INSTRUCTIONS FOR THE TASK: Exactness is required. Restate every entry as written.

---------- DATASET EXTRACT

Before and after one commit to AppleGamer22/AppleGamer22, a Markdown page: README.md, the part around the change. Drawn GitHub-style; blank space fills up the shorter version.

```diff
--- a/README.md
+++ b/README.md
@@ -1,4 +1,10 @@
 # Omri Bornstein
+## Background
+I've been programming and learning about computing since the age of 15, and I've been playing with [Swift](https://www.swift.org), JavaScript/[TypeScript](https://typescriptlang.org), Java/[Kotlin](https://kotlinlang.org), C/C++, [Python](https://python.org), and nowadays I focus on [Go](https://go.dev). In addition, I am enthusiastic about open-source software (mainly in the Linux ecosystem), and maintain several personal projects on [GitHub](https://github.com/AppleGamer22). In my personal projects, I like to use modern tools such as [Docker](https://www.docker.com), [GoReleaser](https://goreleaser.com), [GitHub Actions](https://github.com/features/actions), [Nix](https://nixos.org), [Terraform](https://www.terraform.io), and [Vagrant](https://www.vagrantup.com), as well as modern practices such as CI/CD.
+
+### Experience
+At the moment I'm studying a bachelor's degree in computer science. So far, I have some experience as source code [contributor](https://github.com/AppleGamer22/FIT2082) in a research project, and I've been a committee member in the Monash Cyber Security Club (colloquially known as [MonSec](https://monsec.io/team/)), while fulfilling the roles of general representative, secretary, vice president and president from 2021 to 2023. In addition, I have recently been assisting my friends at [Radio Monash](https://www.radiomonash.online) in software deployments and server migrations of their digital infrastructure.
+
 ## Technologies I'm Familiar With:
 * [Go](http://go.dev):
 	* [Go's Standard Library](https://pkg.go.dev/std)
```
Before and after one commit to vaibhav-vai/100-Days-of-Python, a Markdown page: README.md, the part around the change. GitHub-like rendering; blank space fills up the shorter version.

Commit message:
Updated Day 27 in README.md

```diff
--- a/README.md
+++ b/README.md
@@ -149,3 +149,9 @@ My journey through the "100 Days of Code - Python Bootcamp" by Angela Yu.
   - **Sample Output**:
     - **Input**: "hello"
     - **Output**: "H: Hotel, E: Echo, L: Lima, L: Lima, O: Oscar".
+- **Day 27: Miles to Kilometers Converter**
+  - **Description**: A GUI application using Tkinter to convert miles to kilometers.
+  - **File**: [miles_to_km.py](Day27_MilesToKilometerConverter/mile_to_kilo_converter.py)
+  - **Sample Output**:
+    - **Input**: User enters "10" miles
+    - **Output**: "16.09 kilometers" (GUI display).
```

--------------------

YOUR SOLUTION:
Before and after one commit to AppleGamer22/AppleGamer22, a Markdown page: README.md, the part around the change. Drawn GitHub-style; blank space fills up the shorter version.

```diff
--- a/README.md
+++ b/README.md
@@ -1,4 +1,10 @@
 # Omri Bornstein
+## Background
+I've been programming and learning about computing since the age of 15, and I've been playing with [Swift](https://www.swift.org), JavaScript/[TypeScript](https://typescriptlang.org), Java/[Kotlin](https://kotlinlang.org), C/C++, [Python](https://python.org), and nowadays I focus on [Go](https://go.dev). In addition, I am enthusiastic about open-source software (mainly in the Linux ecosystem), and maintain several personal projects on [GitHub](https://github.com/AppleGamer22). In my personal projects, I like to use modern tools such as [Docker](https://www.docker.com), [GoReleaser](https://goreleaser.com), [GitHub Actions](https://github.com/features/actions), [Nix](https://nixos.org), [Terraform](https://www.terraform.io), and [Vagrant](https://www.vagrantup.com), as well as modern practices such as CI/CD.
+
+### Experience
+At the moment I'm studying a bachelor's degree in computer science. So far, I have some experience as source code [contributor](https://github.com/AppleGamer22/FIT2082) in a research project, and I've been a committee member in the Monash Cyber Security Club (colloquially known as [MonSec](https://monsec.io/team/)), while fulfilling the roles of general representative, secretary, vice president and president from 2021 to 2023. In addition, I have recently been assisting my friends at [Radio Monash](https://www.radiomonash.online) in software deployments and server migrations of their digital infrastructure.
+
 ## Technologies I'm Familiar With:
 * [Go](http://go.dev):
 	* [Go's Standard Library](https://pkg.go.dev/std)
```
Before and after one commit to vaibhav-vai/100-Days-of-Python, a Markdown page: README.md, the part around the change. GitHub-like rendering; blank space fills up the shorter version.

Commit message:
Updated Day 27 in README.md

```diff
--- a/README.md
+++ b/README.md
@@ -149,3 +149,9 @@ My journey through the "100 Days of Code - Python Bootcamp" by Angela Yu.
   - **Sample Output**:
     - **Input**: "hello"
     - **Output**: "H: Hotel, E: Echo, L: Lima, L: Lima, O: Oscar".
+- **Day 27: Miles to Kilometers Converter**
+  - **Description**: A GUI application using Tkinter to convert miles to kilometers.
+  - **File**: [miles_to_km.py](Day27_MilesToKilometerConverter/mile_to_kilo_converter.py)
+  - **Sample Output**:
+    - **Input**: User enters "10" miles
+    - **Output**: "16.09 kilometers" (GUI display).
```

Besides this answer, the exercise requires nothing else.